Sources outside of the government say that Pakistan’s economy had a “solid macroeconomic recovery (within)… five years.” Given Pakistan’s low level of growth, the long-term outlook was still uncertain, but the medium-term outlook for creating jobs and reducing poverty was the best it had been in more than a decade. Since 2001, the amount of people living in poverty has gone down by 10%, and Islamabad has slowly increased spending on development, including a 52% real increase in the budget for development in FY07, which was a step that needed to be taken to fix the underdevelopment of its social sector as a whole. The fiscal imbalance seemed to be manageable. It was caused by chronically low tax collections and increased spending, such as the costs of rebuilding after the earthquake in October 2005.. In 2004 and 2006, the growth of GDP stayed between 6 and 8 percent. This was due to growth in the industry and service sectors. The biggest threat to the economy was still inflation, which jumped to more than 9% in 2005 and then went down to 7.9% in 2006. The central bank tried to keep growth going by making money tighter and raising interest rates in 2006. The steady money that workers sent home from abroad ($10.95 billion in 2005) helped the country’s foreign exchange savings.

In the defence area, too, steps were taken to get cooperation going again.
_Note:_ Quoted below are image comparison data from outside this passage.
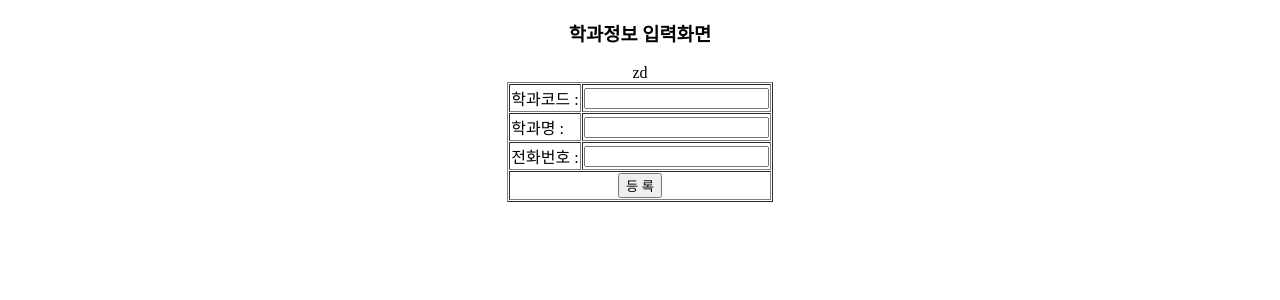
Repository: DDoeDDoe32/sw5
Page: http://localhost/test10/subjectlist.jsp
These files come from the project's save history. The page is drawn as it stood at one moment and after the next save; the edit follows.
The browser window is 1280 px wide. The pictures show the whole page.
The page is served by Tomcat 9.

Above is the page before, as saved 2019-05-18 06:48:01.

After the next save:
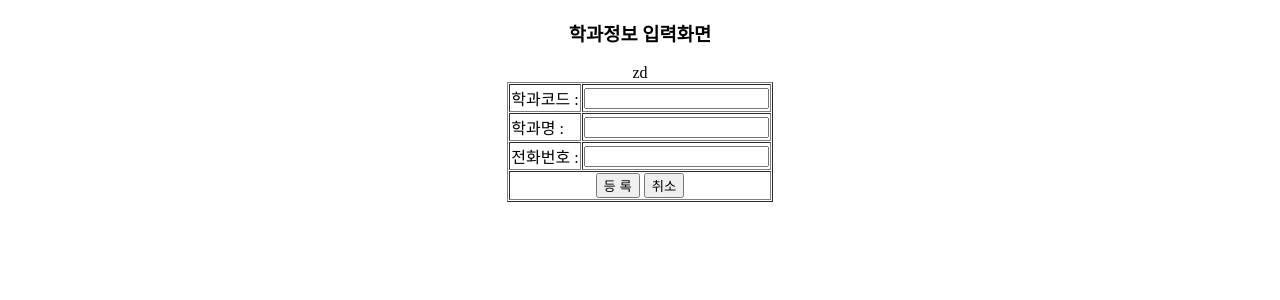
Saved 20 s later.
--- a/실습파일/test10/WebContent/subjectlist.jsp
+++ b/실습파일/test10/WebContent/subjectlist.jsp
@@ -29,6 +29,7 @@
 <tr align="center">
 <td colspan=2>
 <input type="button" name="confirm" value="등 록" OnClick="In_Check()">
+<input type="reset" name="reset" value="취소">
 
 </table></form></center>
 
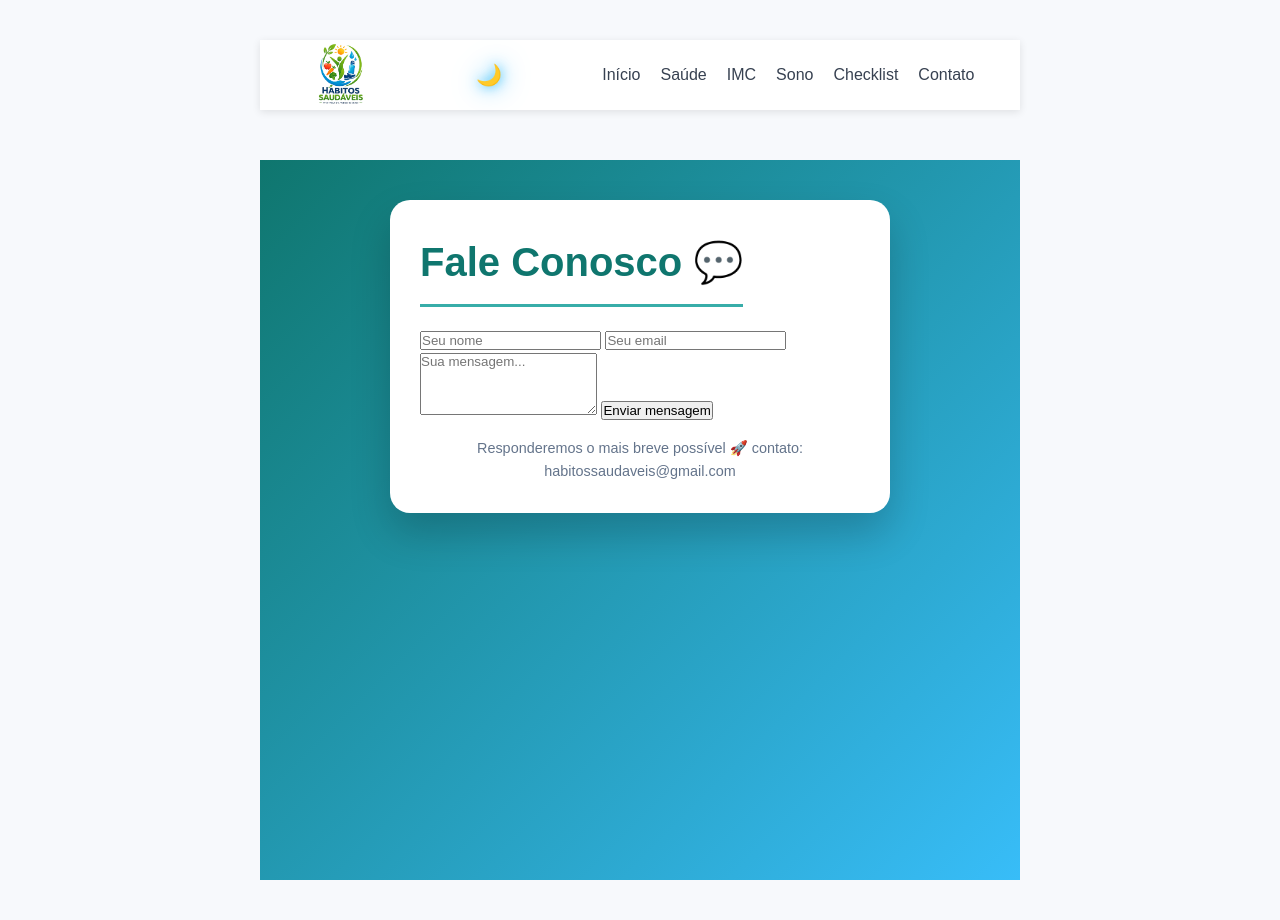
Repository: habitos2026/projetointegrador2026
Page: contato.html
An editor plug-in stored every save of this project. The page is shown before and after the next save, followed by the edit.
The browser window is 1280 px wide. The pictures show the whole page.

Above is the page before, as saved 2026-06-10 23:07:48.

After the next save:
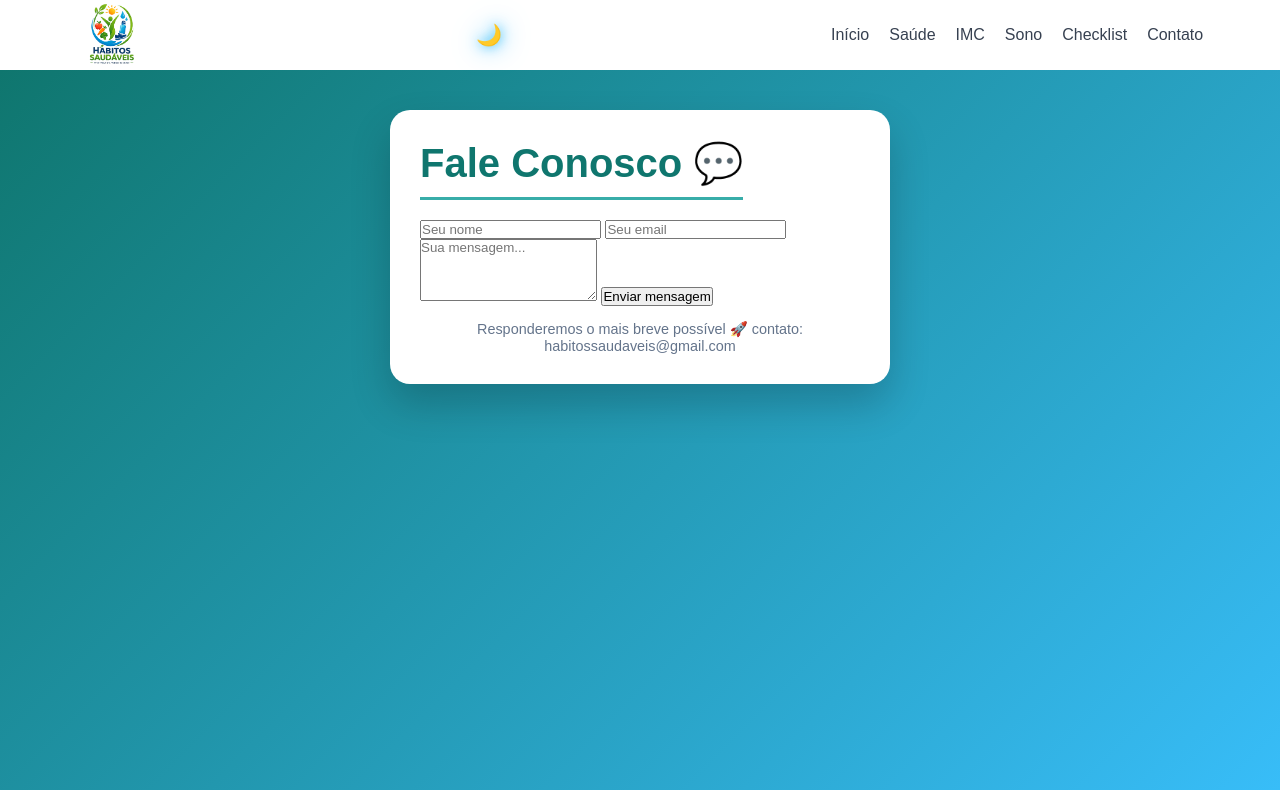
Saved 50 s later.
--- a/contato.html
+++ b/contato.html
@@ -28,7 +28,7 @@
             }
         }
 
-        body {
+        body
             font-family: 'Segoe UI', Roboto, sans-serif;
             line-height: 1.6;
             background-color: var(--cor-fundo);

After the save that followed:
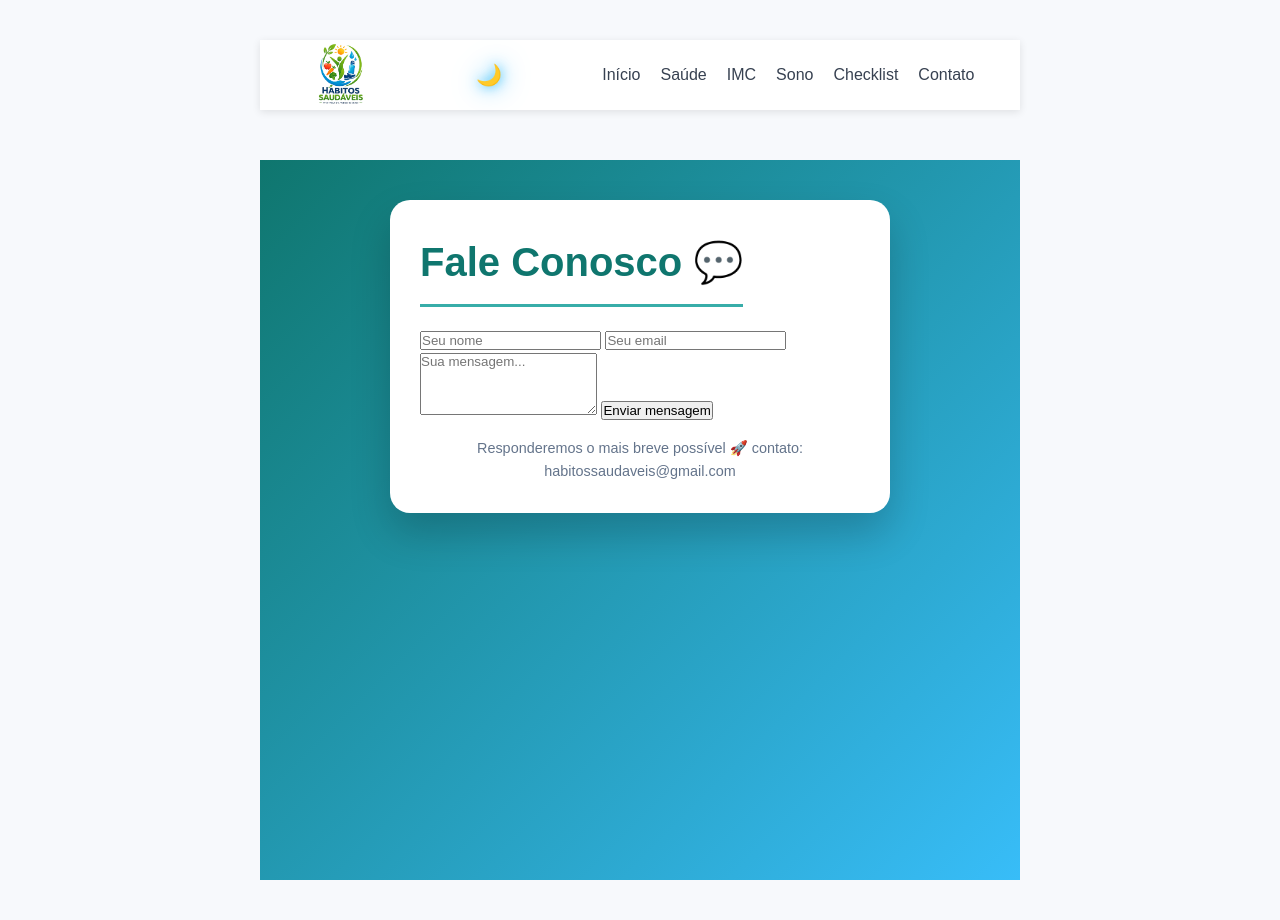
Saved 4 s later.
--- a/contato.html
+++ b/contato.html
@@ -28,7 +28,7 @@
             }
         }
 
-        body
+        body {
             font-family: 'Segoe UI', Roboto, sans-serif;
             line-height: 1.6;
             background-color: var(--cor-fundo);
In July 2002, the US said it would sell six cargo planes to Pakistan. This would be the first big military sale between the two countries since 1990. Six planes, equipment, services, and training sites were part of the $75 million deal. “The proposed sale will (improve) the United States’ foreign policy and national security,” the Pentagon said in defence of the move. Pakistan would be able to help the US-led military operation against the Taliban and Osama bin Laden’s Al Qaeda network more if it had these planes.

Within five years, the wheel went all the way around, bringing back memories of how things were during the height of the Afghan Jehad. Pakistan was named one of the US’s most important non-NATO allies. The Defence Security Cooperation Agency told Congress on June 28, 2006, that it planned to give Pakistan a $5.1 billion Foreign Military Sales package to update the F-16s, which were the best fighters in the PAF. The US company Lockheed Martin was given a $ 144 million deal to start making 18 F-16C/Ds for Pakistan. The project was supposed to be finished by November 2010. Conformal fuel tanks, helmet-mounted cueing systems, Link 16 data links, and electronic warfare tools were all part of the package. 500 Raytheon AIM-120C5, 200 AIM-9M Sidewinder air-to-air missiles, and 2,100 precision-guided bombs were part of a $650 million deal for weapons.

In December 2006, Pakistan Air Force and Tusas Aerospace Industries of Turkey signed an agreement to update up to 32 F-16A/Bs. Also, the Pentagon told Congress that it might sell three P-3 planes with airborne early warning systems (AWACS) worth $855 million to Pakistan. “Pakistan plans to use the planes with the E-2C Hawkeye Airborne Early Warning System for its naval forces,” says the Pentagon. Pakistan would be better able to stop terrorists and drug dealers from entering or leaving the country with the help of the updated planes.

Pakistan did get more money and better weapons because of the gift. But in exchange, it had to help the US-led International Security Assistance Force (ISAF) fight the Taliban and Al-Qaida in Afghanistan without any conditions. It did this, which more than made up for what it lost.